Croke Park generated over €47m in revenue the year before last and returned €10.5m to central coffers but no supporters or events turned HQ into a €10.2m loss-maker in 2020.

The stadium company did declare an after-tax profit of €6.3m was declared following the sale of part of the Clonliffe College grounds to property group Hines but that was partially offset by the €5.5m cost of transferring 50% ownership of the new National Handball Centre to the local community.

In his report, Ryan wrote: "The past year has proved very damaging to the association from a financial point of view, with the likelihood that the after effects will be felt for some years to come.

"2020 presented us with many difficult decisions, not least financial. We may not have had income, but we still had responsibilities. So to the extent possible we played games, we promoted health initiatives, we made facilities available, we put our best foot forward. Ironically these came at a continued cost when we could least afford it.

GAA Ard Stiúrthóir Tom Ryan

"When it first became apparent that a Covid threat was emerging we did not foresee the extent or duration of what was ahead. The initial shutdown of our activities in late March was in the sincere expectation of a difficult few months and no more, and we expected to be able to weather a brief interruption.

"But what followed proved more difficult than we could have imagined. We tried our best to live up to our responsibilities to the Association and to society. We did not always get everything right, and we did not fully deliver on every aspect, but I do think we comported ourselves reasonably well and lived up to our responsibilities."

Finance director Ger Mulryan expects 2021 to equally as difficult, warning that the GAA's income might not bounce back until "summer 2022 at the earliest" but added that "our consolidated balance sheet at central level is strong and I am confident we will be fully capable of meeting the financial challenges presented, head-on".

"Losses at similar levels are currently forecasted and additional sources of funding to support these losses will be required," he said.

"Contact has been made with Government regarding support for 2021 and the initial feedback is positive, separately our banking partners have indicated confidence in our ability to bounce back when our games resume and have committed a line of credit.

"We will however need to manage and be responsible for our own financial affairs and will need to reduce our
core cost base further to guard the Association's long term health.

"The vaccination roll-out will directly influence when our games can fully return to normal and this is not forecasted to be complete until late 2021. Our ability to generate income will remain challenged and may not return to previous levels until Summer 2022 at the earliest.

Mulryan suggested that last year's limit on panel sizes to 32 players, and restricting the number of training sessions and backroom staff members allowed to attend matches, offered a way forward as spending on inter-county team preparations declined from €29.7m to €18.8m.

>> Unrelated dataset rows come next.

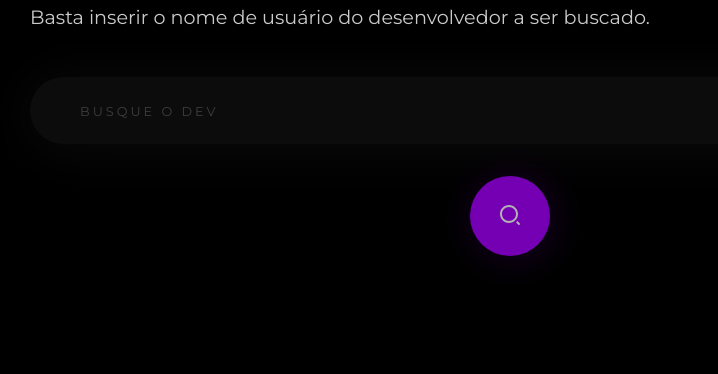
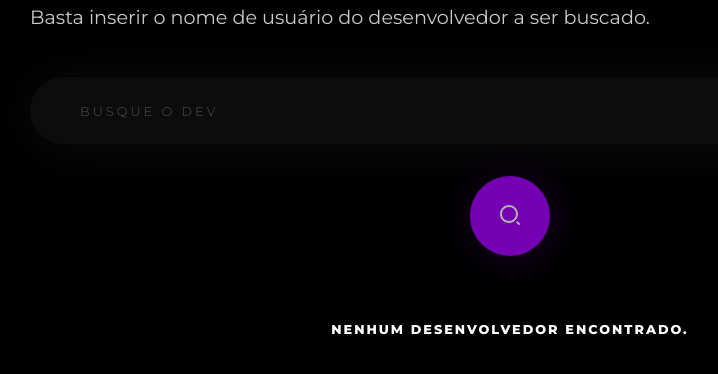
Before and after one commit to Aouza/master-github, a React (Create React App) app: page / in a window 1280 px wide. Both pictures are taken after typing "Sample" into the empty fields and a click on the button 667 px from the left and 459 px from the top of the page. Shown: the part 243-617 px from the top of the page, without its empty margins (157-875 px from the left). Built offline with nearby package versions, Linux system fonts and the light colour scheme; no server answers.

Commit message:
Fixed developer not found

```diff
--- a/src/components/AsideProfilePhotos/index.tsx
+++ b/src/components/AsideProfilePhotos/index.tsx
@@ -22,9 +22,11 @@ const AsideProfilePhotos: React.FC = () => {
         setIsLoading(false);
     };
 
+    var reverseLastUsers = lastUsers.slice(0).reverse();
+
     return (
         <Container>
-            {lastUsers?.reverse().map(user => (
+            {reverseLastUsers?.map(user => (
                 <AsidePhoto
                     key={user.id}
                     avatar={user.avatar_url}
--- a/src/components/Form/index.tsx
+++ b/src/components/Form/index.tsx
@@ -5,12 +5,14 @@ import SearchButton from './SearchButton';
 import SearchInput from './SearchInput';
 
 import { Container } from './styles';
+import HelpError from '../Helper/HelpError';
 
 const Form: React.FC = () => {
     const { userData, lastUserData, setIsDetails, setIsLoading } = useContext(
         UserContext,
     );
     const [search, setSearch] = useState('');
+    const [error, setError] = useState(false);
 
     const handleChange = (e: ChangeEvent<HTMLInputElement>): void => {
         setSearch(e.target.value);
@@ -30,10 +32,13 @@ const Form: React.FC = () => {
             if (response.status === 200) {
                 userData(response.data);
                 lastUserData(response.data);
+
+                setError(false);
             }
         } catch (err) {
             console.log('Error: nenhum dev encontrado');
             userData(null);
+            setError(true);
         } finally {
             setIsLoading(false);
         }
@@ -50,6 +55,8 @@ const Form: React.FC = () => {
                 onChange={handleChange}
             />
             <SearchButton />
+
+            {error && <HelpError>NENHUM DESENVOLVEDOR ENCONTRADO.</HelpError>}
         </Container>
     );
 };
--- /dev/null
+++ b/src/components/Helper/HelpError/index.tsx
@@ -0,0 +1,9 @@
+import React from 'react';
+
+import { Container } from './styles';
+
+const HelpError: React.FC = ({ children }) => {
+    return <Container>{children}</Container>;
+};
+
+export default HelpError;
--- /dev/null
+++ b/src/components/Helper/HelpError/styles.ts
@@ -0,0 +1,10 @@
+import styled from 'styled-components';
+
+export const Container = styled.div`
+    font-size: 0.8rem;
+    text-align: center;
+    font-weight: 800;
+    line-height: 1.6;
+    letter-spacing: 2px;
+    margin-top: 4rem;
+`;
--- a/src/components/Repositories/index.tsx
+++ b/src/components/Repositories/index.tsx
@@ -10,7 +10,7 @@ interface Repos {
 const Repositories: React.FC<Repos> = ({ repos }) => {
     return (
         <Container>
-            {repos?.map((repo: any) => (
+            {repos?.reverse().map((repo: any) => (
                 <Repository key={repo.id} details={repo} />
             ))}
         </Container>
```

"I believe we may have landed on a formula that will serve us well when we return to a normal playing calendar."

An artist's impression of a redeveloped Casement Park 

Asked about the long-delayed redevelopment of Casement Park in Belfast, which was finally given the go-ahead last October after years of legal wrangles, Tom Ryan insisted that the GAA remains committed to  it and other long-term projects.

"Our objectives and our priorities haven't changed," he said. "What might have changed is our capacity to achieve them in the short-term, or our speed of delivery. But not our ambition.

"It's still on the cards. There was progress on it this year. There's still a bit to go in terms of permissions, I understand, and even the cost and so on. But Casement is still a priority.

"We have been talking to counties that have significant ambitions to do things in terms of specifically county grounds, and they understand the constraints that we're under now, but at the same time, we understand that what was a good thing to do in a county ground two years ago, three years ago, is still a good thing to do. So our ambitions are the same."